[Your goal]: Restate the records that follow word for word; no pictures should appear.

######

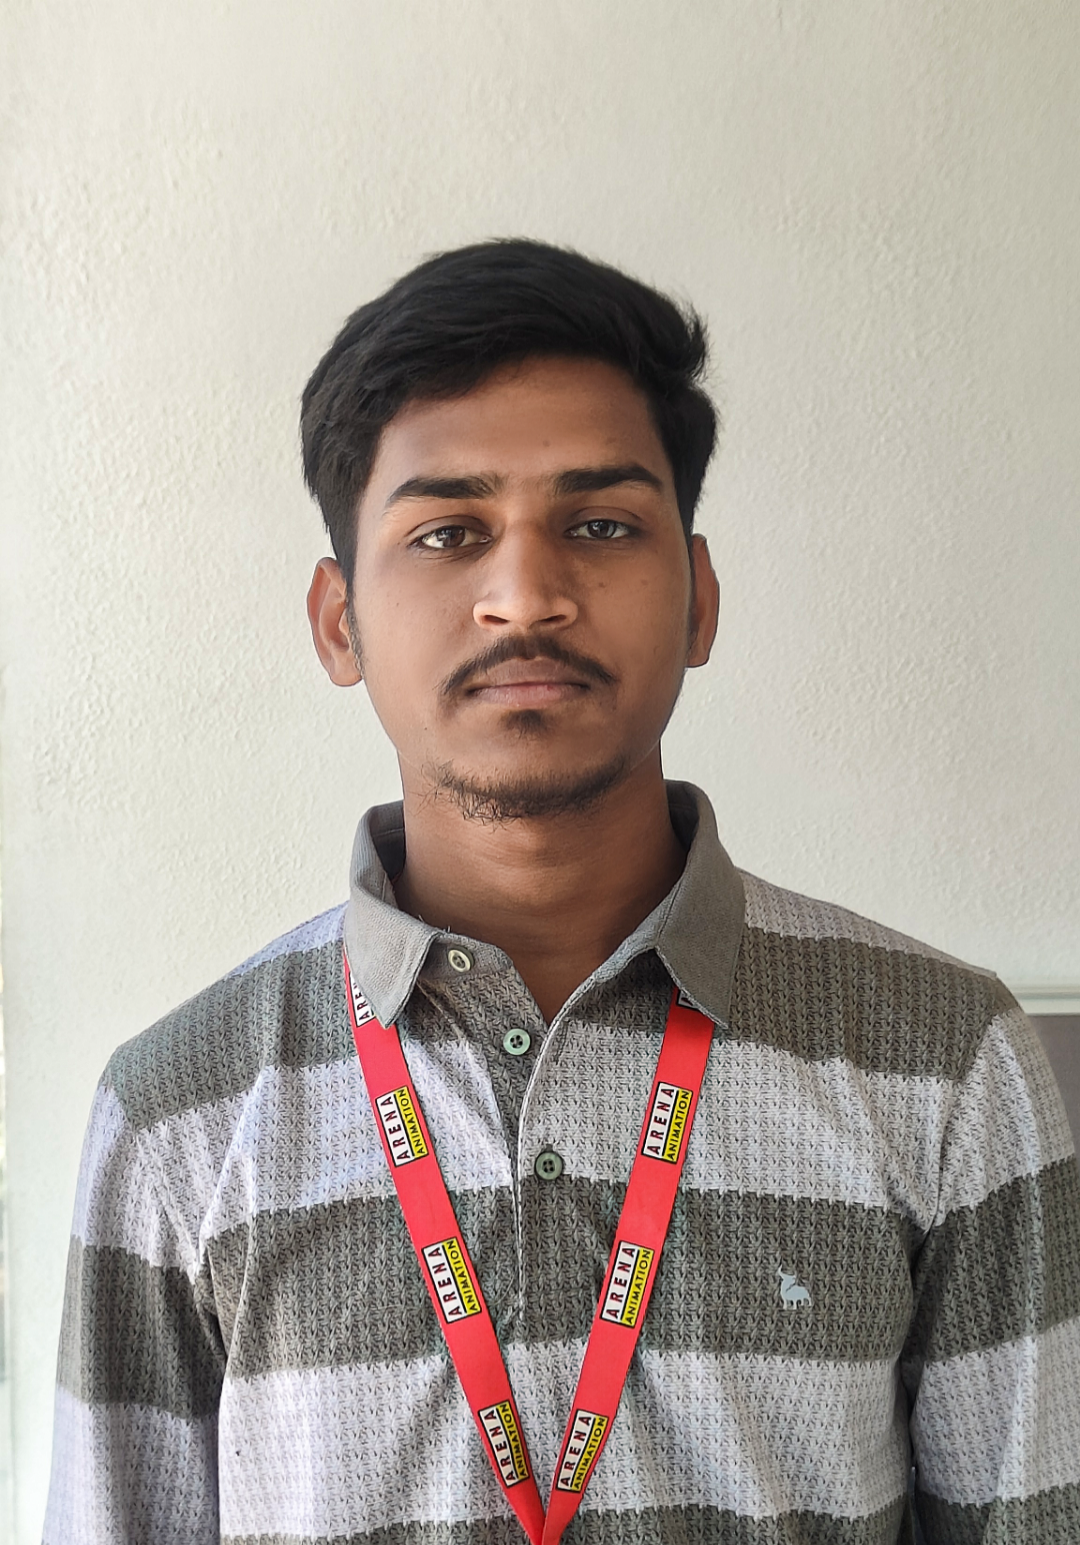
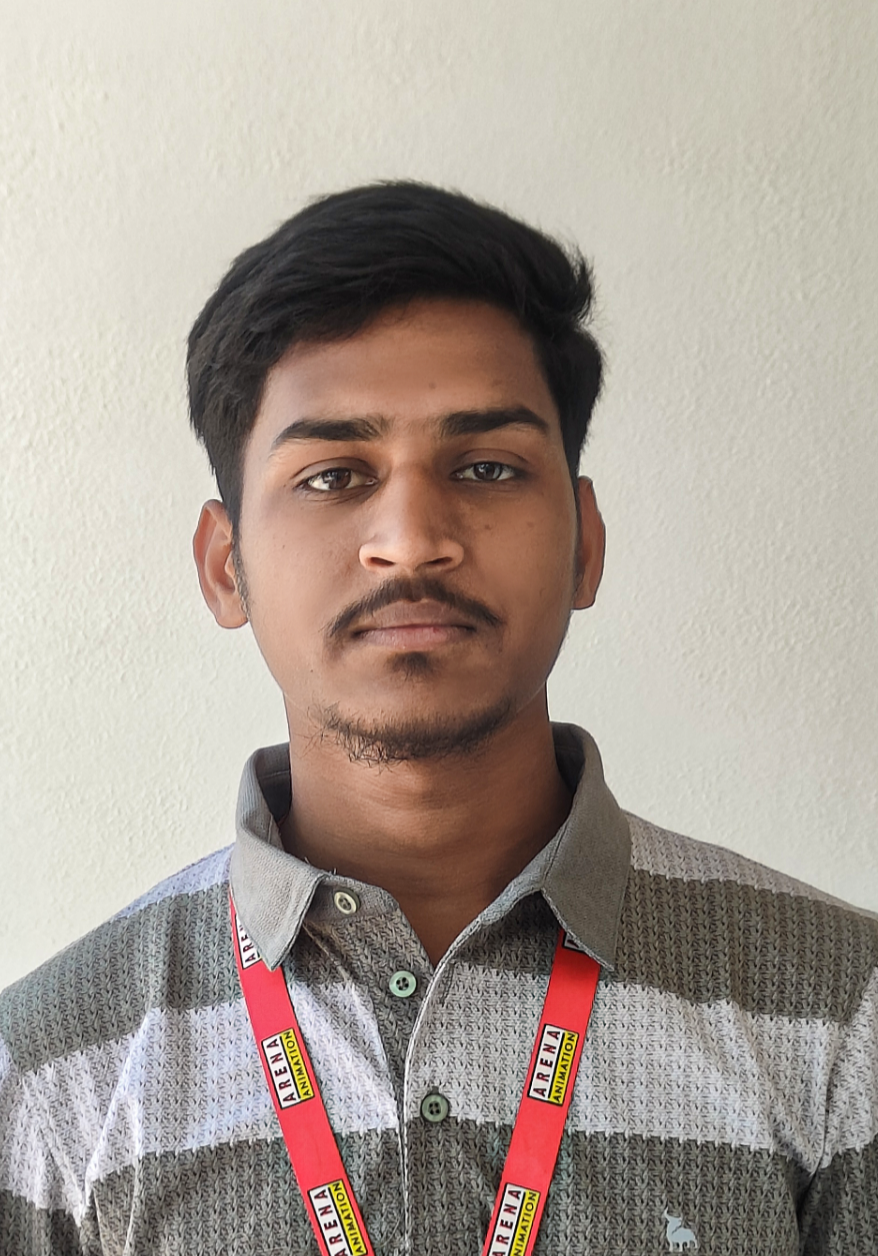
add

diff --git a/index.html b/index.html
@@ -42,7 +42,7 @@
             <div class="profile-content firstprofile">
                 <!-- thumbnail -->
                 <div class="thumbnail">
-                    <img src="Asset/about-profile.png" alt="" class="profile-img" />
+                    <img src="Asset/about-profile-header.png" alt="" class="profile-img" />
                 </div>
 
                 <!-- profile right -->

diff --git a/script.js b/script.js
@@ -257,7 +257,7 @@ let loaderPage = document.querySelector('.loader');
 
 setTimeout(() => {
 
-    loaderPage.style.top = "-100%"
+    loaderPage.style.visibility = "hidden"
 
 }, randomTime);
 

diff --git a/style.css b/style.css
@@ -97,6 +97,7 @@ body {
     width: 200px;
     height: 200px;
     object-fit: cover;
+    object-position: top;
     outline: 4px solid #fff;
     position: absolute;
     left: 15px;

diff --git a/quary.css b/quary.css
@@ -46,6 +46,10 @@
         z-index: 111;
     }
 
+    .container {
+        margin-top: 10vh;
+    }
+
     /* first profile */
     .firstprofile {
         border-right: none;
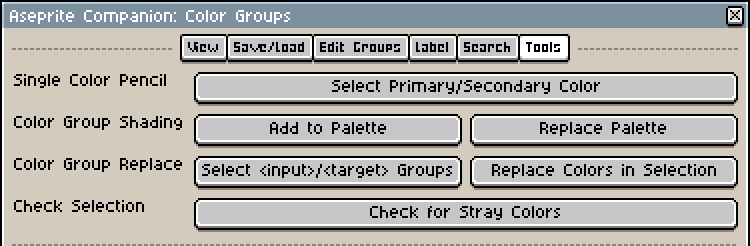
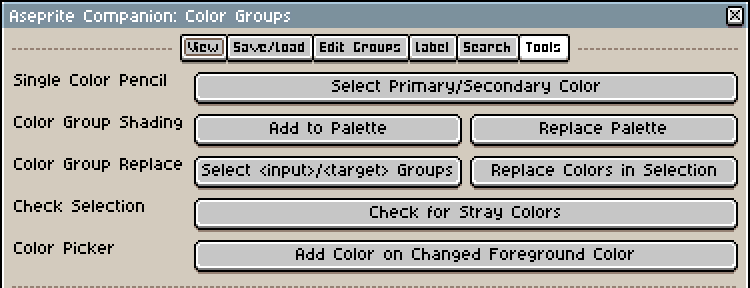
added button **Add Color on Changed Foreground Color**

diff --git a/README.md b/README.md
@@ -116,6 +116,12 @@ This can be done over the menu `Edit > Keyboard Shortcuts...`.
       - Activates this tool.
     - If active:
       - clicking onto a color group's color will check if any colors of the selected layers/frames/cels are not within that color group and list their RGBA values if there were any.
+  - **Color Picker** button **Add Color on Changed Foreground Color**
+    - When clicked:
+      - Activates this tool.
+      - Activates the color picker / eyedropper tool.
+    - If active:
+      - changing the selected foreground color will add that color to the selected color group. If you want to create your color groups individually from the pixels of an opened image, this is the tool for you.
 
 ![tools.png](img/color_groups/tools.png)
 
@@ -159,6 +165,7 @@ However, it won't be removed in case anyone prefers the simpler dialog.
     - Added button **Select \<input>/\<target> Groups**.
     - Added functionality to the `Replace Colors in Selection` button.
     - Added button **Check for Stray Colors**.
+    - Added button **Add Color on Changed Foreground Color**.
 - tag 2.0.0
   - `Color Groups` dialog changed:
     - General:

######

[Final answer]:
add

diff --git a/index.html b/index.html
@@ -42,7 +42,7 @@
             <div class="profile-content firstprofile">
                 <!-- thumbnail -->
                 <div class="thumbnail">
-                    <img src="Asset/about-profile.png" alt="" class="profile-img" />
+                    <img src="Asset/about-profile-header.png" alt="" class="profile-img" />
                 </div>
 
                 <!-- profile right -->

diff --git a/script.js b/script.js
@@ -257,7 +257,7 @@ let loaderPage = document.querySelector('.loader');
 
 setTimeout(() => {
 
-    loaderPage.style.top = "-100%"
+    loaderPage.style.visibility = "hidden"
 
 }, randomTime);
 

diff --git a/style.css b/style.css
@@ -97,6 +97,7 @@ body {
     width: 200px;
     height: 200px;
     object-fit: cover;
+    object-position: top;
     outline: 4px solid #fff;
     position: absolute;
     left: 15px;

diff --git a/quary.css b/quary.css
@@ -46,6 +46,10 @@
         z-index: 111;
     }
 
+    .container {
+        margin-top: 10vh;
+    }
+
     /* first profile */
     .firstprofile {
         border-right: none;
added button **Add Color on Changed Foreground Color**

diff --git a/README.md b/README.md
@@ -116,6 +116,12 @@ This can be done over the menu `Edit > Keyboard Shortcuts...`.
       - Activates this tool.
     - If active:
       - clicking onto a color group's color will check if any colors of the selected layers/frames/cels are not within that color group and list their RGBA values if there were any.
+  - **Color Picker** button **Add Color on Changed Foreground Color**
+    - When clicked:
+      - Activates this tool.
+      - Activates the color picker / eyedropper tool.
+    - If active:
+      - changing the selected foreground color will add that color to the selected color group. If you want to create your color groups individually from the pixels of an opened image, this is the tool for you.
 
 ![tools.png](img/color_groups/tools.png)
 
@@ -159,6 +165,7 @@ However, it won't be removed in case anyone prefers the simpler dialog.
     - Added button **Select \<input>/\<target> Groups**.
     - Added functionality to the `Replace Colors in Selection` button.
     - Added button **Check for Stray Colors**.
+    - Added button **Add Color on Changed Foreground Color**.
 - tag 2.0.0
   - `Color Groups` dialog changed:
     - General:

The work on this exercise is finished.